◆ DATASET EXCERPTS ◆
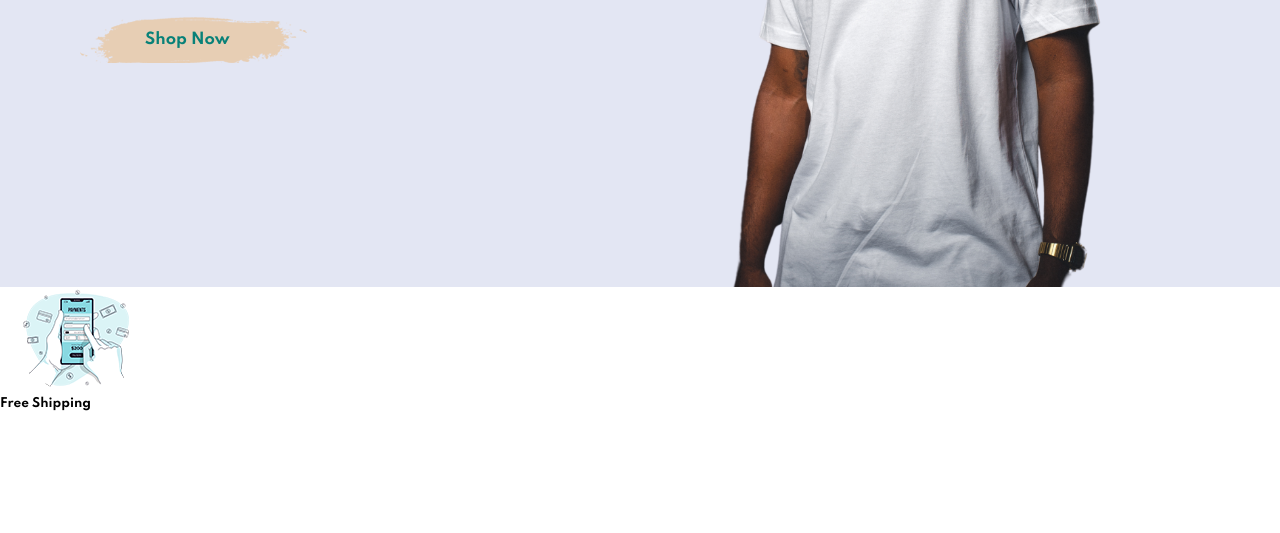
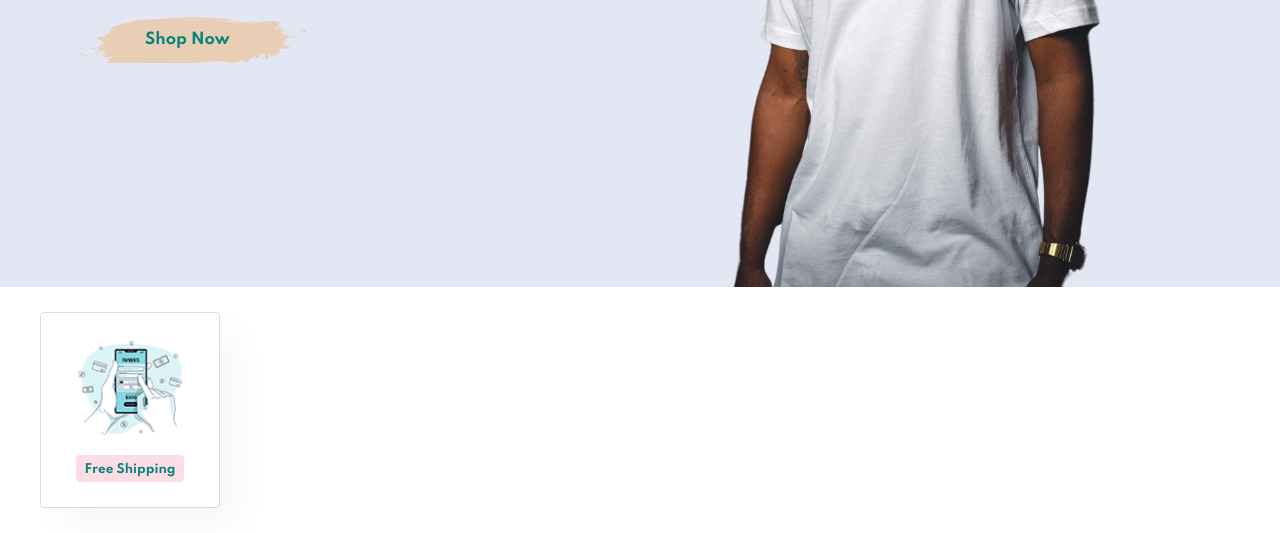
Before and after one commit to itssamirali/Classy_Charm, a plain HTML site: page index.html in a window 1280 px wide. Shown: the part 554-1087 px from the top of the page. Before the commit the page ends 965 px from the top, so only its background shows below. Drawn offline with Linux system fonts and the light colour scheme.

Commit message:
feature box style

```diff
--- a/style.css
+++ b/style.css
@@ -134,3 +134,32 @@ body {
   cursor: pointer;
 
 }
+
+#feature .fe-box {
+  width: 180px;
+  text-align: center;
+  padding: 25px 15px;
+  box-shadow: 20px 20px 34px rgba(0, 0, 0, 0.03);
+  border: 1px solid #cce7d0;
+  border-radius: 4px;
+  margin: 25px 40px ;
+}
+
+#feature .fe-box:hover{
+  box-shadow: 10px 10px 54px rgba(70, 62, 221, 0.1);
+
+}
+
+#feature .fe-box h6{
+  display: inline-block;
+  padding: 9px 8px 6px 8px;
+  line-height: 1;
+  border-radius: 4px;
+  color: #088178;
+  background-color: #fddde4;
+}
+
+#feature .fe-box img{
+  width: 100%;
+  margin-bottom: 10px;
+}
```
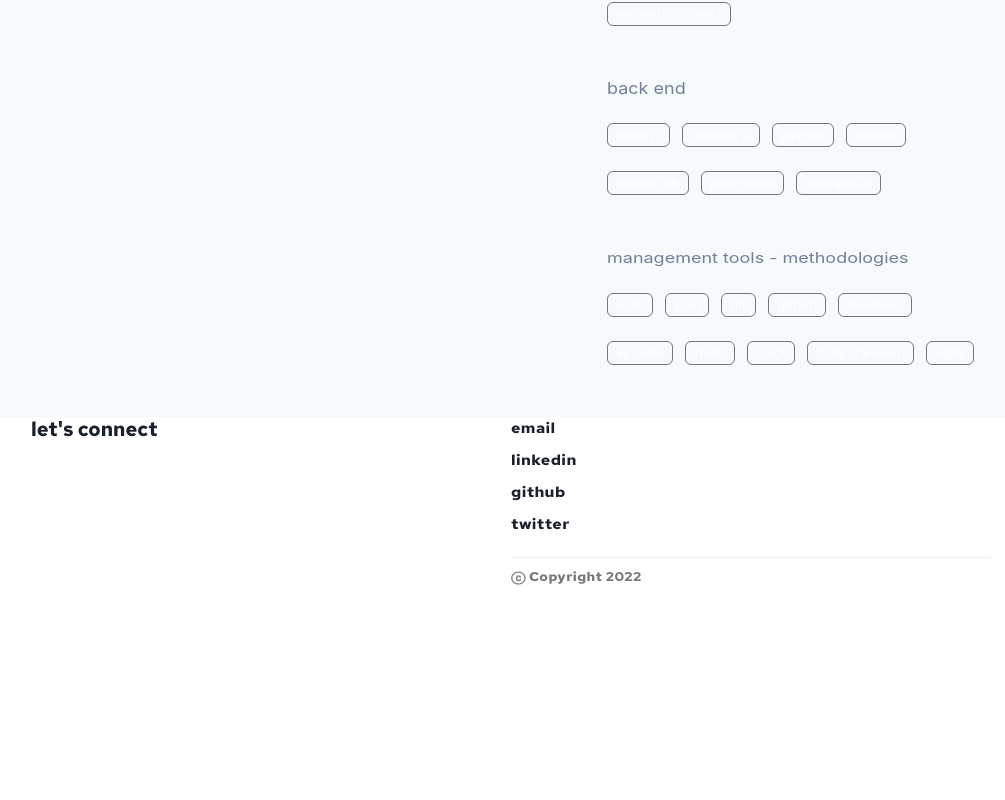
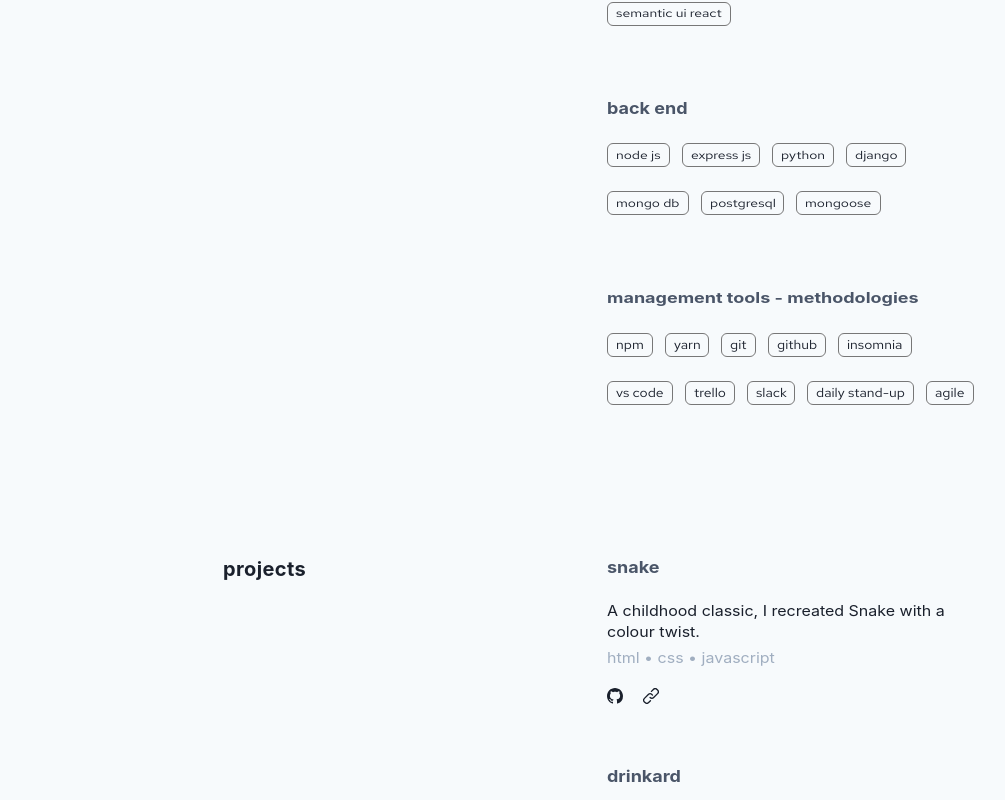
Before and after one commit to adrianp2021/new-portfolio, a Next.js app in the folder my-app/: page / in a window 1280 px wide. Shown: the part 1820-2620 px from the top of the page, without its empty margins (129-1134 px from the left). Before the commit the page ends 2415 px from the top, so only its background shows below. Built offline with nearby package versions, Linux system fonts and the light colour scheme.

Commit message:
projects component

```diff
--- a/my-app/Components/Sections/career.js
+++ b/my-app/Components/Sections/career.js
@@ -61,12 +61,11 @@ const Career = () => {
             {jobs.map((job, i) => {
               return (
                 <>
-                  <Box key={i} mb={10}>
+                  <Box key={i} pb={"60px"}>
                     <Heading
                       transform="scaleY(.9)"
                       fontSize={["18px"]}
-                      fontWeight="400"
-                      color="gray.500"
+                      color="gray.600"
                     >
                       {job.name}
                     </Heading>
@@ -90,7 +89,6 @@ const Career = () => {
                       </Box>
                     </Box>
                   </Box>
-                  {/* <Divider my={10} borderColor="gray.500"/> */}
                 </>
               );
             })}
--- a/my-app/Components/Sections/projects.js
+++ b/my-app/Components/Sections/projects.js
@@ -0,0 +1,123 @@
+import {
+  Flex,
+  Box,
+  Heading,
+  Text,
+  Icon,
+  useColorModeValue,
+} from "@chakra-ui/react";
+
+import { LinkIcon } from "@chakra-ui/icons";
+
+const Projects = () => {
+  const projects = [
+    {
+      name: "snake",
+      description:
+        "A childhood classic, I recreated Snake with a colour twist.",
+      tech: "html • css • javascript",
+      githubRepo: "https://github.com/adrianp2021/SEI-Project-1",
+      deployed: "https://adrianp2021.github.io/SEI-Project-1/",
+    },
+    {
+      name: "drinkard",
+      description: "Holiday application which hosts a variety of 25 cocktails.",
+      tech: "html • css • react • axios • bulma • api",
+      githubRepo: "https://github.com/adrianp2021/SEI-Project-2",
+      deployed: "https://drinkard.netlify.app/",
+    },
+    {
+      name: "trust pistis",
+      description:
+        "Application based on TrustPilot, with Greek mythology theme.",
+      tech: "mongo db • express • react • node js",
+      githubRepo: "https://github.com/adrianp2021/SEI-Project-3",
+      deployed: "https://whispering-coast-70189.herokuapp.com/",
+    },
+    {
+      name: "crumble",
+      description:
+        "A dating app which matches users to others based on same interests.",
+      tech: "react • django • python • postgresql • bulma",
+      githubRepo: "https://github.com/adrianp2021/SEI-Project-4",
+      deployed: "https://github.com/adrianp2021/SEI-Project-4",
+    },
+  ];
+
+  const bgColor = useColorModeValue("gray.50", "blackAlpha.800");
+
+  return (
+    <Box
+      w="100vw"
+      h={["100%"]}
+      px={[0, 0, 10, 40]}
+      bg={bgColor}
+      display={["block", "block", "flex", "flex"]}
+      justifyContent="flex-end"
+    >
+      <Box w="40%" display="flex" px={[5, 5, 0]} mb={[10, 10, 0, 0]}>
+        <Heading fontSize={["20px"]} fontWeight="700" letterSpacing={0.4}>
+          projects
+        </Heading>
+      </Box>
+
+      <Box w={["100%", "100%", "40%"]} textAlign="start" px={[5, 5, 0]}>
+        <Box>
+          {projects.map((project, i) => {
+            return (
+              <>
+                <Box pb={"60px"}>
+                  <Heading
+                    transform="scaleY(.9)"
+                    fontSize={["18px"]}
+                    color="gray.600"
+                  >
+                    {project.name}
+                  </Heading>
+                  <Text transform="scaleY(.9)" pt={5}>
+                    {project.description}
+                  </Text>
+
+                  <Text transform="scaleY(.9)" fontSize="16px" color="gray.400">
+                    {project.tech}
+                  </Text>
+                  <Flex mt={3}>
+                    <Box _hover={[{ color: "#777" }]} transition="0.2s ease-in">
+                      <a
+                        href={project.githubRepo}
+                        target="_blank"
+                        rel="noreferrer"
+                      >
+                        <Icon viewBox="0 0 200">
+                          <path
+                            fill="currentColor"
+                            d="M8 0C3.58 0 0 3.58 0 8c0 3.54 2.29 6.53 5.47 7.59.4.07.55-.17.55-.38 0-.19-.01-.82-.01-1.49-2.01.37-2.53-.49-2.69-.94-.09-.23-.48-.94-.82-1.13-.28-.15-.68-.52-.01-.53.63-.01 1.08.58 1.23.82.72 1.21 1.87.87 2.33.66.07-.52.28-.87.51-1.07-1.78-.2-3.64-.89-3.64-3.95 0-.87.31-1.59.82-2.15-.08-.2-.36-1.02.08-2.12 0 0 .67-.21 2.2.82.64-.18 1.32-.27 2-.27.68 0 1.36.09 2 .27 1.53-1.04 2.2-.82 2.2-.82.44 1.1.16 1.92.08 2.12.51.56.82 1.27.82 2.15 0 3.07-1.87 3.75-3.65 3.95.29.25.54.73.54 1.48 0 1.07-.01 1.93-.01 2.2 0 .21.15.46.55.38A8.013 8.013 0 0 0 16 8c0-4.42-3.58-8-8-8z"
+                          />
+                        </Icon>
+                      </a>
+                    </Box>
+                    <Box
+                      mx={5}
+                      _hover={[{ color: "#777" }]}
+                      transition="0.2s ease-in"
+                    >
+                      <a
+                        href={project.deployed}
+                        target="_blank"
+                        rel="noreferrer"
+                      >
+                        <LinkIcon />
+                      </a>
+                    </Box>
+                  </Flex>
+                </Box>
+              </>
+            );
+          })}
+        </Box>
+      </Box>
+    </Box>
+  );
+};
+
+export default Projects;
--- a/my-app/Components/Sections/skills.js
+++ b/my-app/Components/Sections/skills.js
@@ -3,11 +3,9 @@ import {
   Box,
   Heading,
   Text,
-  Divider,
   useColorModeValue,
   Tag,
 } from "@chakra-ui/react";
-import Head from "next/head";
 
 const Skills = () => {
   const frontEnd = [
@@ -138,10 +136,9 @@ const Skills = () => {
       bg={bgColor}
       display={["block", "block", "flex", "flex"]}
       justifyContent="flex-end"
-      // border="1px solid yellow"
-      pt={20}
+      py={20}
     >
-      <Box w="40%" display="flex" px={[5, 5, 0]} mb={[10, 10, 0, 0]} >
+      <Box w="40%" display="flex" px={[5, 5, 0]} mb={[10, 10, 0, 0]}>
         <Heading fontSize={["20px"]} fontWeight="700" letterSpacing={0.4}>
           skills
         </Heading>
@@ -153,13 +150,12 @@ const Skills = () => {
         fontWeight="600"
         px={[5, 5, 0]}
       >
-        <Flex display="block" mb={10}>
+        <Flex display="block" pb={"60px"}>
           <Box w="100%" color="white" mb={3}>
             <Heading
               transform="scaleY(.9)"
               fontSize={["18px"]}
-              fontWeight="400"
-              color="gray.500"
+              color="gray.600"
             >
               front end
             </Heading>
@@ -175,16 +171,15 @@ const Skills = () => {
                         key={i}
                         mr={3}
                         my={3}
-                        color="white"
                         borderRadius="md"
                         bg="none"
                         border=".1px solid #777"
-                        _hover={[{ color: "#777" }]}
                       >
                         <Text
                           transform="scaleY(.8)"
                           transition="0.2s ease-in"
                           fontFamily="Red Hat Text, sans-serif"
+                          _hover={[{ color: "#777" }]}
                         >
                           {skill.name}
                         </Text>
@@ -197,13 +192,12 @@ const Skills = () => {
           </Box>
         </Flex>
 
-        <Flex display="block" mb={10}>
-          <Box w="100%" color="white" mb={3}>
+        <Flex display="block" pb={"60px"}>
+          <Box w="100%" mb={3}>
             <Heading
               transform="scaleY(.9)"
               fontSize={["18px"]}
-              fontWeight="400"
-              color="gray.500"
+              color="gray.600"
             >
               back end
             </Heading>
@@ -219,16 +213,15 @@ const Skills = () => {
                         key={i}
                         mr={3}
                         my={3}
-                        color="white"
                         borderRadius="md"
                         bg="none"
                         border=".1px solid #777"
-                        _hover={[{ color: "#777" }]}
                       >
                         <Text
                           transform="scaleY(.8)"
                           transition="0.2s ease-in"
                           fontFamily="Red Hat Text, sans-serif"
+                          _hover={[{ color: "#777" }]}
                         >
                           {skill.name}
                         </Text>
@@ -241,13 +234,12 @@ const Skills = () => {
           </Box>
         </Flex>
 
-        <Flex display="block" mb={10}>
+        <Flex display="block" pb={"60px"}>
           <Box w="100%" color="white" mb={3}>
             <Heading
               transform="scaleY(.8)"
               fontSize={["18px"]}
-              fontWeight="400"
-              color="gray.500"
+              color="gray.600"
             >
               management tools - methodologies
             </Heading>
@@ -263,16 +255,15 @@ const Skills = () => {
                         key={i}
                         mr={3}
                         my={3}
-                        color="white"
                         borderRadius="md"
                         bg="none"
                         border=".1px solid #777"
-                        _hover={[{ color: "#777" }]}
                       >
                         <Text
                           transform="scaleY(.9)"
                           transition="0.2s ease-in"
                           fontFamily="Red Hat Text, sans-serif"
+                          _hover={[{ color: "#777" }]}
                         >
                           {skill.name}
                         </Text>
--- a/my-app/pages/index.js
+++ b/my-app/pages/index.js
@@ -6,7 +6,8 @@ import { Flex, Box, Text, useColorModeValue } from "@chakra-ui/react";
 
 import Navbar from "../Components/Layout/Navbar";
 import Career from "../Components/Sections/career";
-import SkillsSet from "../Components/Sections/skills";
+import Skills from "../Components/Sections/skills";
+import Projects from "../Components/Sections/projects";
 
 export default function Home() {
   const bgColor = useColorModeValue("gray.50", "blackAlpha.800");
@@ -62,7 +63,8 @@ export default function Home() {
       </Flex>
 
       <Career />
-      <SkillsSet/>
+      <Skills />
+      <Projects />
     </Box>
   );
 }
```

◆ WHAT YOU WILL DO ◆
I'd like the number of lines above that contain the word "name", and nothing besides that number.

◆ TASK OUTPUT ◆
9